Science fiction reflects our myths and anxieties about the universe. In fact, the earliest “science fiction” films, which flourished under the specter of nuclear war, were actually deeply suspicious of science. They almost always featured some kind of monster accidentally created by an egghead scientist blindly pursuing some discovery over the objections of his beautiful and sensible sister or daughter, who warns him to think about the consequences of his actions. He doesn’t, and it’s up to the beautiful sister’s handsome beau, muscular and ignorant, to save mankind from the horrors of technology run wild. The scientist himself always dies at the hands of creation muttering some version of “My God, what have I done?”
Lest you blame Hollywood, this is (very nearly) the formula created by the first fully-formed work of science fiction, Mary Shelley’s “Frankenstein,” which was meant as a Romantic-era cautionary tale, consciously invoking the story of Prometheus. The myths of science fiction are that old.
With each new era of discovery, our list of fears grow: asteroid impacts, environmental catastrophe, rise of the machines, and so on. And with each new realization come fears that that event is immanent, despite that it’s no more or less likely than it was five minutes before we had our epiphany. Whatever dangers exist in the universe exist now whether we know of them or not.

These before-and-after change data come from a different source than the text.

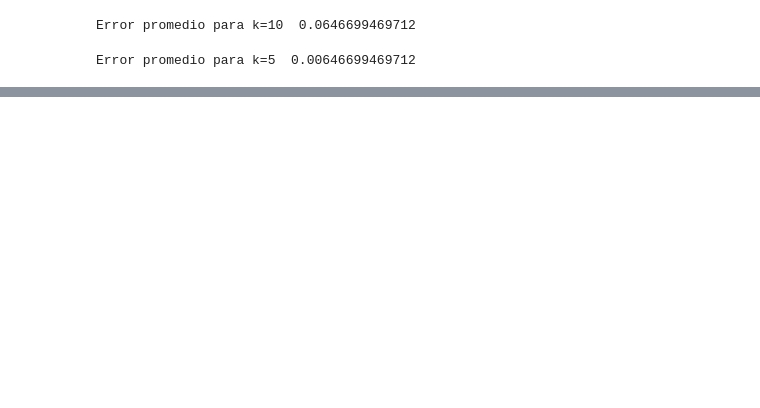
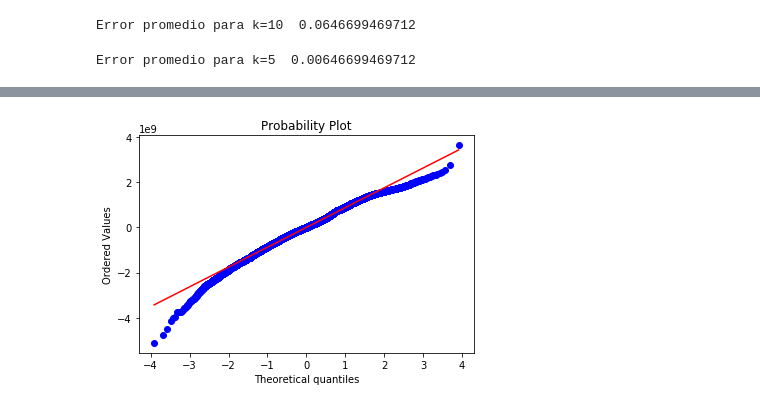
Before and after one commit to VitoVoti/ML_T1_LinReg, a Jupyter notebook: Tarea1 .ipynb, the cells around one changed output, grey strips where cells are left out. Drawn from its saved outputs; the diff is of its cells as text; code cells hidden in the pictures; blank space fills up the shorter version.

```diff
--- a/Tarea1 .ipynb
+++ b/Tarea1 .ipynb
@@ -220,0 +256,6 @@ Error promedio para k=5  0.00646699469712
+# %%
+#Se realiza un grafico de probabilidado el cual nos entregara el mismo resultado que un QQplot ya que n es grande.
+stats.probplot(e, dist="norm", plot=plt)
+plt.show()
+# %% [output]
+[figure, added]
```
Also changed, not shown: parts of 16 cells of this notebook.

These days, with films like Arrival and Annihilation, we seem to have woken to the fact that the universe is very, very big and very, very old, and that traveling in it transcends the scale of human life leaving us utterly alienated. Any creatures we find are likely to be so different from us as to be almost irreconcilable and as such are less likely to wipe us out by invasion as simply by accident, without realization or care, the same way we might step on an ant and continue with our day, oblivious.
Enter the work of Karl Sisson, whose abstract creations push the boundaries of sci-fi art into the truly alien and incomprehensible. They are not surrealist. They do not depict objects that could not exist. Nor do they depict the standard tropes of the genre: humanoid aliens or space ships blasting through open space.
Sisson’s creations are deeply alien, and yet they hover on the edge of the recognizable. They are made of the same stuff as us and we can almost but not quite make out their subtle forms. But they are so different as to evoke that same unsettling sense of the “deep strange” we have when contemplating all the ways the universe was not made for us to understand or survive it.